Writing as a Reflective Force

From a personal perspective, diary keeping, or reflective journals are a well known approach to reflective practice. There is a major growth of interest in keeping journals or diaries for personal reflection and growth; and also as a teaching tool. One of the most powerful ways to learn, reflect and make sense of our lives is through journal keeping. Journals are particularly effective for fostering insight, and some would argue, for decreasing stress.

Both writing and rereading journal entries allow the journal keeper to document thinking; to track changes and review observations; and to examine assumptions and gain fresh perspectives and insights over past events.

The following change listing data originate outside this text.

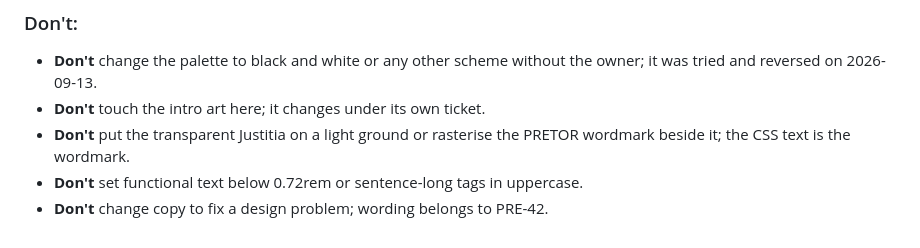
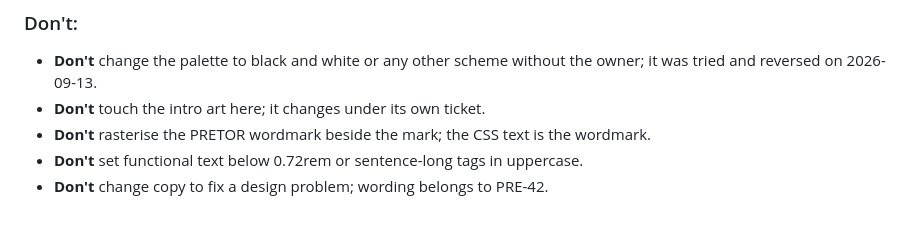
Before and after one commit to fedesapuppo/pretor-website, a Markdown page: DESIGN.md, the part around the change. Drawn GitHub-style.

Commit message:
simplify(docs): one statement of the mark's grounds, and PRODUCT.md rewrapped

```diff
--- a/DESIGN.md
+++ b/DESIGN.md
@@ -236,6 +236,6 @@ Panel 2; system lines are dashed gold pills; "Aprobar" is the only gold filled c
 ### Don't:
 - **Don't** change the palette to black and white or any other scheme without the owner; it was tried and reversed on 2026-09-13.
 - **Don't** touch the intro art here; it changes under its own ticket.
-- **Don't** put the transparent Justitia on a light ground or rasterise the PRETOR wordmark beside it; the CSS text is the wordmark.
+- **Don't** rasterise the PRETOR wordmark beside the mark; the CSS text is the wordmark.
 - **Don't** set functional text below 0.72rem or sentence-long tags in uppercase.
 - **Don't** change copy to fix a design problem; wording belongs to PRE-42.
```
Also changed, not shown: PRODUCT.md (+2 -2 lines).
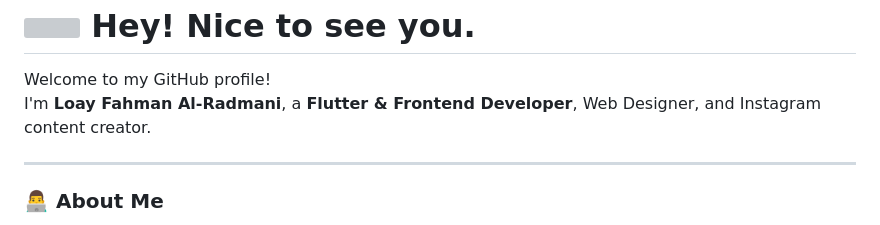
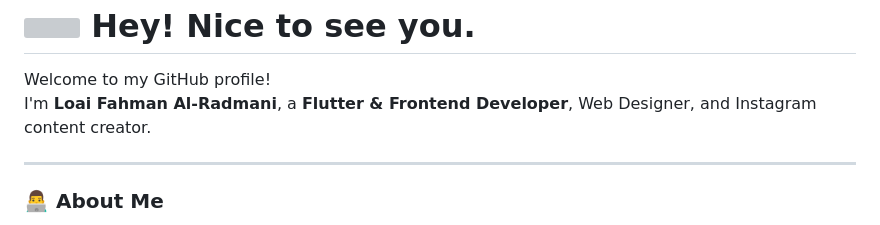
Before and after one commit to loa8r/login-register-ui, a Markdown page: README.md, the part around one of its changes. Drawn GitHub-style; grey boxes are pictures that could not be loaded.

Commit message:
Revise README for improved clarity and presentation
Updated README.md to enhance personal introduction and skills section.

```diff
--- a/README.md
+++ b/README.md
@@ -5,7 +6,7 @@
 
 <p>
   Welcome to my GitHub profile! <br/>
-  I'm <b>Loay Fahman Al-Radmani</b>, a <b>Flutter & Frontend Developer</b>, Web Designer, and Instagram content creator.
+  I'm <b>Loai Fahman Al-Radmani</b>, a <b>Flutter & Frontend Developer</b>, Web Designer, and Instagram content creator.
 </p>
 
 <hr/>
```
Also changed, not shown: other parts of README.md (+17 -28 lines).
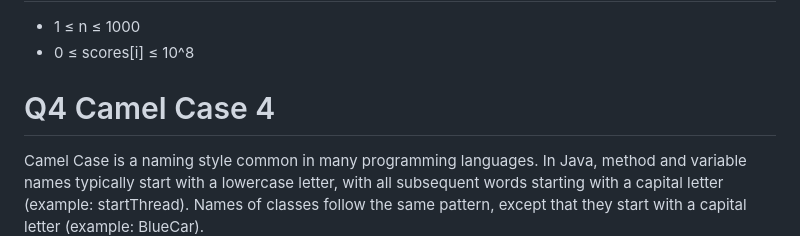
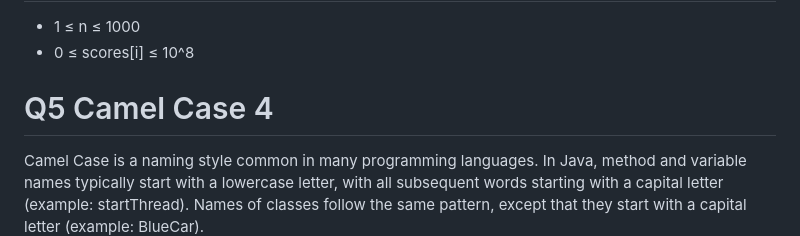
Before and after one commit to SasanTazayoni/DailyDSA, a Markdown page: hackerrank-week1/questions.md, the part around the change. Drawn GitHub-style.

Commit message:
Correct typo

```diff
--- a/hackerrank-week1/questions.md
+++ b/hackerrank-week1/questions.md
@@ -222,7 +222,7 @@ The second line contains n space-separated integers describing the respective va
 
 
 
-# Q4 Camel Case 4
+# Q5 Camel Case 4
 
 Camel Case is a naming style common in many programming languages. In Java, method and variable names typically start with a lowercase letter, with all subsequent words starting with a capital letter (example: startThread). Names of classes follow the same pattern, except that they start with a capital letter (example: BlueCar).
 
```
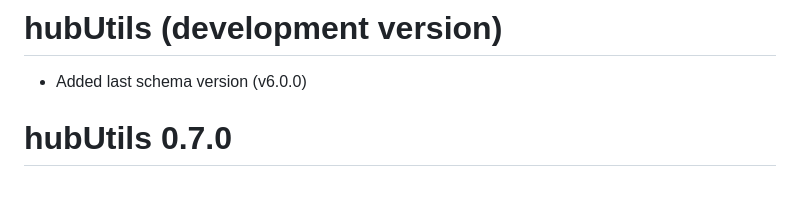
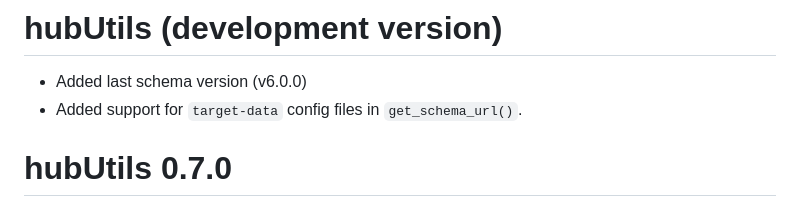
Before and after one commit to hubverse-org/hubUtils, a Markdown page: NEWS.md, the part around the change. GitHub-like rendering.

Commit message:
update NEWS

```diff
--- a/NEWS.md
+++ b/NEWS.md
@@ -1,6 +1,7 @@
 # hubUtils (development version)
 
 * Added last schema version (v6.0.0)
+* Added support for `target-data` config files in `get_schema_url()`.
 
 # hubUtils 0.7.0
 
```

When I did my Coaching and Mentoring course , one of the end of course assignments was to keep a reflective learning diary about how I was progressing as a Coach, and what did and didn’t work with my early clients (whom I should probably apologise to as I was green!). For me, it was the most powerful piece of writing I did in the whole course.

Leonardo Da Vinci jotted down all his ideas in journals which now make up his all famous manuscripts. In these pages he put his ideas and theories into drawings with annotation so that he could come back to them and study them more later on. He was an avid painter but also an inspiring scholar and inventor, studying various scientific subjects and designing dozens of devices for various purposes: an interesting combination of the written word and pictures. Sometimes described as the most diversely talented man ever to have lived, if it’s good enough for him….!


What is it about the power of the written word or creating visual pictures?

In a similar way to the power of talking to a trusted friend, or indeed in a Coaching/Mentoring/therapeutic context, writing something down, and/or drawing it crystallises the “jumble” of our thoughts, and clears the mind of at least some of the weeds of extraneous information.

The brain’s two sides, left and right, have two different functions. On the right we have the creative, playful side and on the left there is the organised, analytical side of our personalities. In all that we do, we need to know how and when to use both sides in order to enhance and expand upon ideas and themes.

There is established research that the power of taking thoughts and reactions out of the mind onto paper, both helps the ability to reflect on options and next steps, but also increases the chances of follow through to action. It’s well established in the business world through meeting notes, appraisal paperwork, business plans etc. They do however sometimes lack the creativity that individuals can bring to their own personal practice of writing as a reflective tool. You also have the advantage of being able to read things back through and reflect on what has and hasn’t changed over time.

A personal perspective

I tend to update my journal about once a week; would like to do it more regularly, but never seem to find the time! (work in progress). I bought a beautiful writing book from a local bookshop with a cover called “Sun and Moonlight” by Leonardo Da Vinci, based on his scientific observations on the light of the moon relative to the radiance of the sun. It gives me pleasure just to look at the cover even if I don’t end up writing anything!

Another approach I have started using as well as writing a journal is writing poetry. I am not great shakes at it, but love the economy of words that poetry offers; the opportunity to spell out in a few well chosen lines something unutterably authentic about the human experience. The poems I wrote about my Dads death in 2010 came deep from the soul, and were all written when I work up in the morning; straight down to the computer and out they came. The particular aspect of them is the rawness of the feeling, but also the dynamic of change in the feelings over time.

The first one I wrote was a couple of weeks after my Dads death, and tells the story of him as a person through the journey of his life and development, called “Images through the ages”, the second “Mist on North Barrule” written shortly after the funeral capturing the numbness that sets in the early days as a coping mechanism along with the human pageant of saying goodbye, and a “A Far away Shore” written about a month after my Dad went, looking at how we deal with going back into the reality of our respective worlds. There are more to come, but I’m waiting for those wake up moments to happen, when I know it will be “right to write”.

Putting it into practice

A few thoughts about the practicalities of writing as a means of reflection:

  • Aim to write in your journal regularly, even if individual entries are sometimes short; allow yourself the luxury of time out to do this; maybe the maxim “little and often”
  • It might be worth focussing on a specific event or issue for an individual entry – think about how you could address or resolve the issue, or what you’d like to improve
  • Use questions or prompts to help you focus on the task
  • Use techniques along with writing if it works for you such as mind mapping, diagrams, sketches or cartoons. Use colour to make these more engaging and memorable
  • Review the entries that you’ve written to see if you can find key themes and recognise what longer-term action you might need to take